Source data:

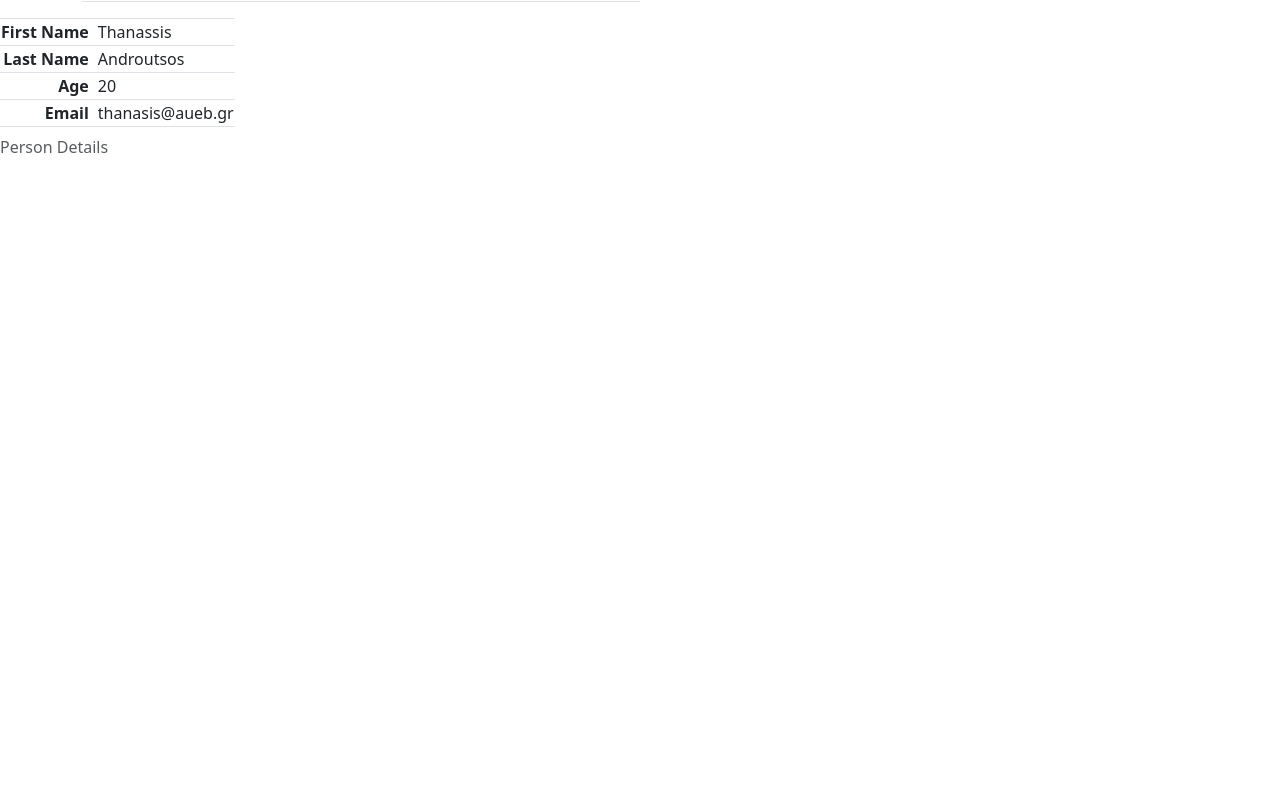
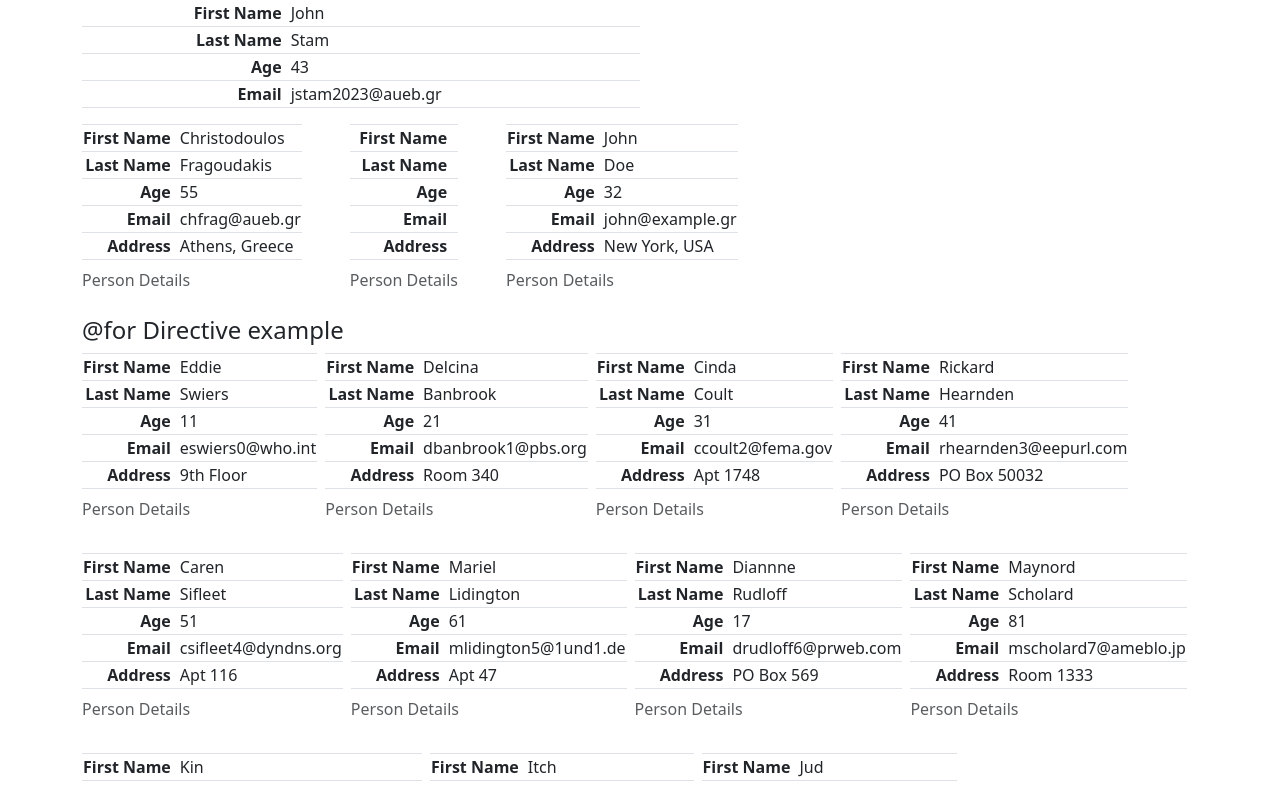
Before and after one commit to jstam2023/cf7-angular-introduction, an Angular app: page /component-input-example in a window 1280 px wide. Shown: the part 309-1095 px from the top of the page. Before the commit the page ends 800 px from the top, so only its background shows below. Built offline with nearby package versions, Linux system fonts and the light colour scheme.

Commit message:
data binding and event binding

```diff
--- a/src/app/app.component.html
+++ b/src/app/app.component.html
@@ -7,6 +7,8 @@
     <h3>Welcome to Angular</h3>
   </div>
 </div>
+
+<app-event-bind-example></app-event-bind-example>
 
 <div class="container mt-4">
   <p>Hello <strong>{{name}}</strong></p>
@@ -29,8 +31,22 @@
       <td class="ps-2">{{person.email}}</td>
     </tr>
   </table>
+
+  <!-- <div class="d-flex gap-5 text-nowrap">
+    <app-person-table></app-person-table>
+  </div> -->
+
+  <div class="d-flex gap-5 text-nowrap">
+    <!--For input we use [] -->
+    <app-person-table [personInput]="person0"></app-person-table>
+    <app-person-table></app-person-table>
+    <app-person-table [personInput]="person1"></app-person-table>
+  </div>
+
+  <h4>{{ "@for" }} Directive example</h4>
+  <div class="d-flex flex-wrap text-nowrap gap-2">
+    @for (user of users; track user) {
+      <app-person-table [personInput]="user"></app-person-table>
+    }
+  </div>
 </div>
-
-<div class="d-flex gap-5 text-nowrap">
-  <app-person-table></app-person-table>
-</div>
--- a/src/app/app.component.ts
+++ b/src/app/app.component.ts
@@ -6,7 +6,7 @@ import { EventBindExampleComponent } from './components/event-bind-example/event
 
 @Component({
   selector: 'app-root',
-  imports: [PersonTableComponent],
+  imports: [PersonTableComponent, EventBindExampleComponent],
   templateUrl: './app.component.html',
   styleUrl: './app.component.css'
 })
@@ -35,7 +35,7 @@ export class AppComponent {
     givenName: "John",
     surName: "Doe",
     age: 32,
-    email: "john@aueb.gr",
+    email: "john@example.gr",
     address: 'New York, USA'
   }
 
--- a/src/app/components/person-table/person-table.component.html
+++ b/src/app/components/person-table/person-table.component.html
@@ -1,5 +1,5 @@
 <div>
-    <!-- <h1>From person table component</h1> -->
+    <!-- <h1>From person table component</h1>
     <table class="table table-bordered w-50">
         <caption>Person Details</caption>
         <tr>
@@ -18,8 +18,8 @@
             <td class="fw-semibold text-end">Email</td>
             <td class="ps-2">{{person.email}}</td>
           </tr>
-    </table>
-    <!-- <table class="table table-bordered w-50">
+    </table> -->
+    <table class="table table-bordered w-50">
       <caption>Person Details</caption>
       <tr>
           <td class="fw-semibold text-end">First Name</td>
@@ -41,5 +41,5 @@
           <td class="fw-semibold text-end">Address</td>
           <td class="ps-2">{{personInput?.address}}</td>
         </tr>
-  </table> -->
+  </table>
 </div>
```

...

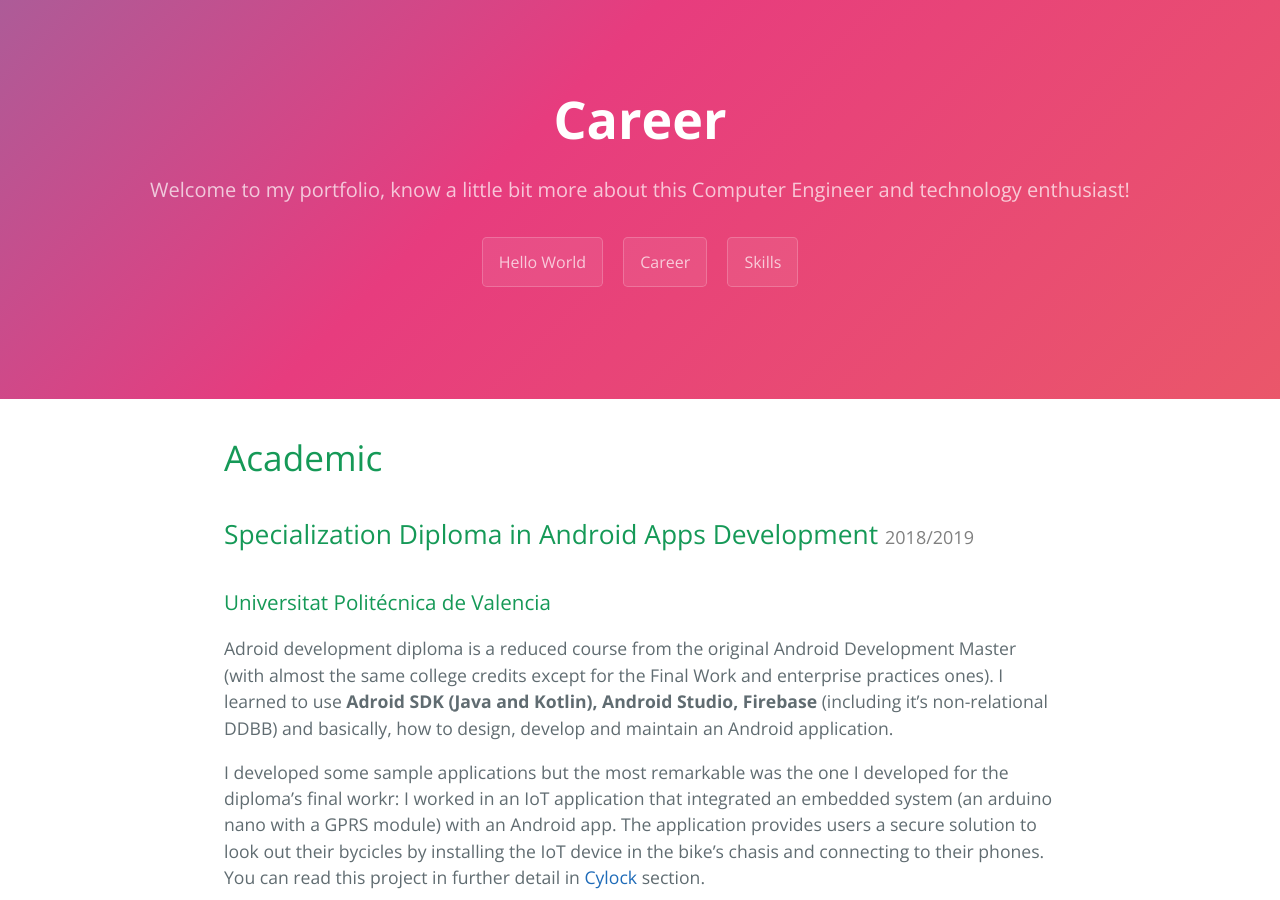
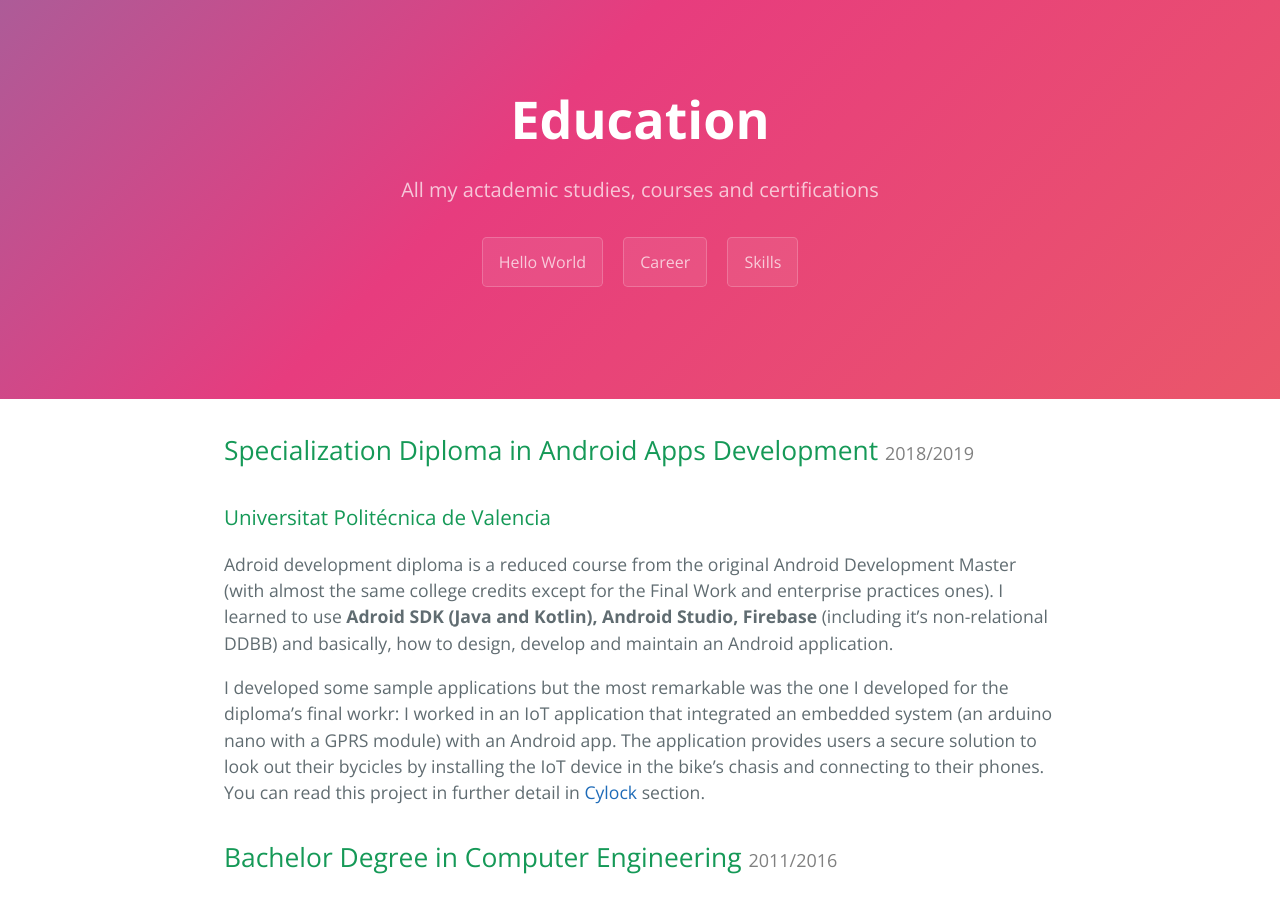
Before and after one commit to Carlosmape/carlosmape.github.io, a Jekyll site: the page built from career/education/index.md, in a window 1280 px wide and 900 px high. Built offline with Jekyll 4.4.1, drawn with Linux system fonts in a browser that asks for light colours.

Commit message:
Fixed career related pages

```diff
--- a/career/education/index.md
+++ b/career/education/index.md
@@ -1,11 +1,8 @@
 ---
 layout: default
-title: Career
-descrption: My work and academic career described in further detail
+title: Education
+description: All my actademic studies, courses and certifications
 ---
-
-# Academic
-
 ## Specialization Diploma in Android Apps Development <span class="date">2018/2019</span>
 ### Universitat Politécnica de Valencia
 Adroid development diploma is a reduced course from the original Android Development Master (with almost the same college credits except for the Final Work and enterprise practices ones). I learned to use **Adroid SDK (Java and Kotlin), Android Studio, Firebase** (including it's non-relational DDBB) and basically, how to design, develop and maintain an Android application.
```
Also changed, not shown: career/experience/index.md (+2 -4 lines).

**EXERCISE**. Every line from the data above that contains "html" must appear in the answer.

**EXERCISE ANSWER**.
--- a/src/app/app.component.html
+++ b/src/app/app.component.html
   templateUrl: './app.component.html',
--- a/src/app/components/person-table/person-table.component.html
+++ b/src/app/components/person-table/person-table.component.html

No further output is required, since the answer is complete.